It’s definitely beanie weather in this part of the world. The morning air temp may be cold but if the past few months are anything to go by, winter is shaping up to be red hot.
It’s also just a great time to be on the water with minimal boat traffic and calm, sunny days in between those storm fronts which are essential to stir up some great inshore action.
Now the estuaries have cooled, we can only hope for some stable Winter temperatures so that the fish don’t get knocked around too much by the sudden fluctuations due to heavy rain.
In the lure department I’m hoping the Winter bream ‘edge bite’ will continue until late in the month before the focus shifts to working blades for schooling fish in the deeper holes of most of the coastal lakes.
Catching bream on hardbodies is a year-round proposition for those in the know and the number of flathead by-catch caught on hardbodies in the shallows at this time of year will also certainly keep a feed on the table.
The closed lake systems that opened during the Autumn rains will also be a bonanza until they’re netted after the water level rises.

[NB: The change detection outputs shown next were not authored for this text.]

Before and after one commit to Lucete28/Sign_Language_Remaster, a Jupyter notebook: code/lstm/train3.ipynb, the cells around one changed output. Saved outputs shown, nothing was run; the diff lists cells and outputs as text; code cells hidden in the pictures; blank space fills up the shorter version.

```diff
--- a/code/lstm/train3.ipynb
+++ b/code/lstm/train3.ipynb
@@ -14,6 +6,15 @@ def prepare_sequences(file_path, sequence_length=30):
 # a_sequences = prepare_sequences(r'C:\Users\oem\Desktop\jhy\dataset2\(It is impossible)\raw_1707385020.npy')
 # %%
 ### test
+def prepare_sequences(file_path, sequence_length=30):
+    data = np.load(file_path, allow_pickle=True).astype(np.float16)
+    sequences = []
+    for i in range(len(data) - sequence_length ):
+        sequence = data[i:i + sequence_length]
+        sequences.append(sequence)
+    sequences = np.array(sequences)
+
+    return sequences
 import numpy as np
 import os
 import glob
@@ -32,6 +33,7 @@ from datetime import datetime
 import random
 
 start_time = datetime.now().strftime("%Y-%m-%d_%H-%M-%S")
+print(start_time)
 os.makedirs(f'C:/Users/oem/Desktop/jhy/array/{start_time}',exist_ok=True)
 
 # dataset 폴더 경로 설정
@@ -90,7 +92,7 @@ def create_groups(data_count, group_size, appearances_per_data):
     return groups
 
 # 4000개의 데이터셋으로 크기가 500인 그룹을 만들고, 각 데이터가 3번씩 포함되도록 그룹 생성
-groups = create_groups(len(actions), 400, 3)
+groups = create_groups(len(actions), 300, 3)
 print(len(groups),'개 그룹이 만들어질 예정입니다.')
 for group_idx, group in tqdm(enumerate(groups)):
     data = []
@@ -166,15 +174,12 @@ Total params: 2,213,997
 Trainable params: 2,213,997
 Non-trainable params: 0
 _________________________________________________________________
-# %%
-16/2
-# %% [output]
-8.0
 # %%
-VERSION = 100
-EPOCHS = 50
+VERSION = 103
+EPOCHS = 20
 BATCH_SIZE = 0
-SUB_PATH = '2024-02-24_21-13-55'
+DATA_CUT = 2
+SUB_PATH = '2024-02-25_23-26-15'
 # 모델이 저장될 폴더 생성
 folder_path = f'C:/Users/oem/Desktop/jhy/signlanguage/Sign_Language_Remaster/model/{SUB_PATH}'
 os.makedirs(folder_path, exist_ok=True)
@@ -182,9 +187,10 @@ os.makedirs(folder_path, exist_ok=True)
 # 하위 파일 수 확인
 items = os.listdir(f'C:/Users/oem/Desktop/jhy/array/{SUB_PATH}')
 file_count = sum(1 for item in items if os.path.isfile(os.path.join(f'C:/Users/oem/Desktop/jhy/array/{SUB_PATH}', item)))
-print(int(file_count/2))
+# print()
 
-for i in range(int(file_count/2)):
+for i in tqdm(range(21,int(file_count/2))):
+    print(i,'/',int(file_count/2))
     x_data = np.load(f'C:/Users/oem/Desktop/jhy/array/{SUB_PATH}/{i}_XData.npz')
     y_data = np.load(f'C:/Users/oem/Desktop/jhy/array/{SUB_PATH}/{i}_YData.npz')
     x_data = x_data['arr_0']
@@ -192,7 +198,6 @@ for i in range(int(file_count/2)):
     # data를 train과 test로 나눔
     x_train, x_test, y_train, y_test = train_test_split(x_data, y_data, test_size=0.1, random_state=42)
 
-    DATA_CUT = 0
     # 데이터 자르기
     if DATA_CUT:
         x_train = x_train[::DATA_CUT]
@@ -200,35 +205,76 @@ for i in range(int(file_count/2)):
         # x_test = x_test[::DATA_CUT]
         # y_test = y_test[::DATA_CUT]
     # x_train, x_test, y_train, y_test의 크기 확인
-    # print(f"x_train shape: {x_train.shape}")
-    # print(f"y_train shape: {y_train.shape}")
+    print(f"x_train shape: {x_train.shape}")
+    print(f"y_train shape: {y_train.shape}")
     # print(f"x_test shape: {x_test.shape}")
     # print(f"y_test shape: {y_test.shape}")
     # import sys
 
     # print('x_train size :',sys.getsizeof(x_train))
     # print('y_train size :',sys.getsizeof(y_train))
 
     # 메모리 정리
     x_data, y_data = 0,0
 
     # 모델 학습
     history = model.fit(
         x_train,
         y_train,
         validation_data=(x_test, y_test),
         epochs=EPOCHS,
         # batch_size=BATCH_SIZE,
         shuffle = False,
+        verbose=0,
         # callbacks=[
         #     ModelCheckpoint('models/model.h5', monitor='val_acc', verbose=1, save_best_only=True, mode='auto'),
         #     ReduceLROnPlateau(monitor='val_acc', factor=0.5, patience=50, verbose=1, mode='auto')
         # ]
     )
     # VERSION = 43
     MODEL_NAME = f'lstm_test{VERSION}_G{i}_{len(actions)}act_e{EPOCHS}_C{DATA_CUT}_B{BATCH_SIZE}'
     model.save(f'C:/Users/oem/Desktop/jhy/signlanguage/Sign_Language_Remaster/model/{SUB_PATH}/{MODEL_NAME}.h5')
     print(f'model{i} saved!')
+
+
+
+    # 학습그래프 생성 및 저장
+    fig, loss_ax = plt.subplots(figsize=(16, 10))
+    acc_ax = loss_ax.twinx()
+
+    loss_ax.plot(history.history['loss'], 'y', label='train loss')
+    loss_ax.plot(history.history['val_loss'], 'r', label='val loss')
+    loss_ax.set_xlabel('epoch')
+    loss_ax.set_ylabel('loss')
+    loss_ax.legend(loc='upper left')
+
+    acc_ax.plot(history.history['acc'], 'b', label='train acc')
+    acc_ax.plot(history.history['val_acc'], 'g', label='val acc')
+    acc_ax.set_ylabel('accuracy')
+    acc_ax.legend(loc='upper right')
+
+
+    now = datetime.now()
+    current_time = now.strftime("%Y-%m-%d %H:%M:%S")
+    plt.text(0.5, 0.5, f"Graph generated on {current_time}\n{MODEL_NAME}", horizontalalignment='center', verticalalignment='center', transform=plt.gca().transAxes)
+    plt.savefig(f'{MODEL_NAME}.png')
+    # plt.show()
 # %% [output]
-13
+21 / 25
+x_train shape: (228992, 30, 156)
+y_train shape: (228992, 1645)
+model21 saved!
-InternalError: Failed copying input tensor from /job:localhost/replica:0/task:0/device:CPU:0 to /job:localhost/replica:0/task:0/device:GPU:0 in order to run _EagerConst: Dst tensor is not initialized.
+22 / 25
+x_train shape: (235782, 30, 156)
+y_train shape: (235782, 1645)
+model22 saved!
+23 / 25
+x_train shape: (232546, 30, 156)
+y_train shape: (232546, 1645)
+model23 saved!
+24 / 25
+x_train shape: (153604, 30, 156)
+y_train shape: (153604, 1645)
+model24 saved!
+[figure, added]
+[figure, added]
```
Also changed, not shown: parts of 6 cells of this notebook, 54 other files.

How in this day and age we can still allow netting of closed lake systems that don’t have regular recruitment is beyond me.
I reckon bream and mulloway should be made recreational only species and the affected pros given an exit strategy and generous buy-backs.
The bream, particularly, is worth far more to coastal communities in terms of its economic broad base as a sport and table fish and you only have to look at St Georges Basin for the proof of that.
If you can pick your days this month then try to time an outing the first few days after a big swell on the beaches and inshore reefs.
Everything really gets stirred up after a big blow and if you can get the boat out then, drop anchor, lay out a berley trail and fish floaters you should get results.
If you haven’t tried this method before, give it a go.
Use mono or braided line, the smallest sinker you can and no swivel. Throw it out and leave the bail arm open for five to 10 minutes unless the bait gets nailed by a bonito on the way down.
After this long in the water it really pays to keep your eye on the reel or you’ll get spooled when the bite does come.
Watch your catch rates go through the roof but take only what you need and put the big ones back if you can.
Attention will be turned to yellowfin tuna this month after a great Autumn run of blue marlin. The warm water seemed to stick around this year so let’s hope all the rain which has provided much-needed nutrient for the bait draws in the ’fin.
Whether the southern bluefin will show this far north again this year is anyone’s guess.
The I Seem to Have Soiled My Trousers Award for the month goes to the crew of The Enforcer, skippered by Scott Sharpe from Culburra Tackle. Fishing 19 miles to sea in the Kiama Blowhole Big Fish Classic, the boys got whacked by a 47-knot squall.
If you’ve ever experienced storm-force winds at sea you’ll know this kind of situation is a very scary nightmare in a small boat. And all this was while they were hooked up to an estimated 180kg blue marlin which they lost at the boat after it was tail-wrapped and harassed by a seal.
They did manage a few 20kg dollies and a 120kg black marlin for their trouble and lived to tell the tale.
Bottom line is you can have all the technology in the world to get forecasts but Mother Nature will always dish up a bouncer at the head!Reads: 2144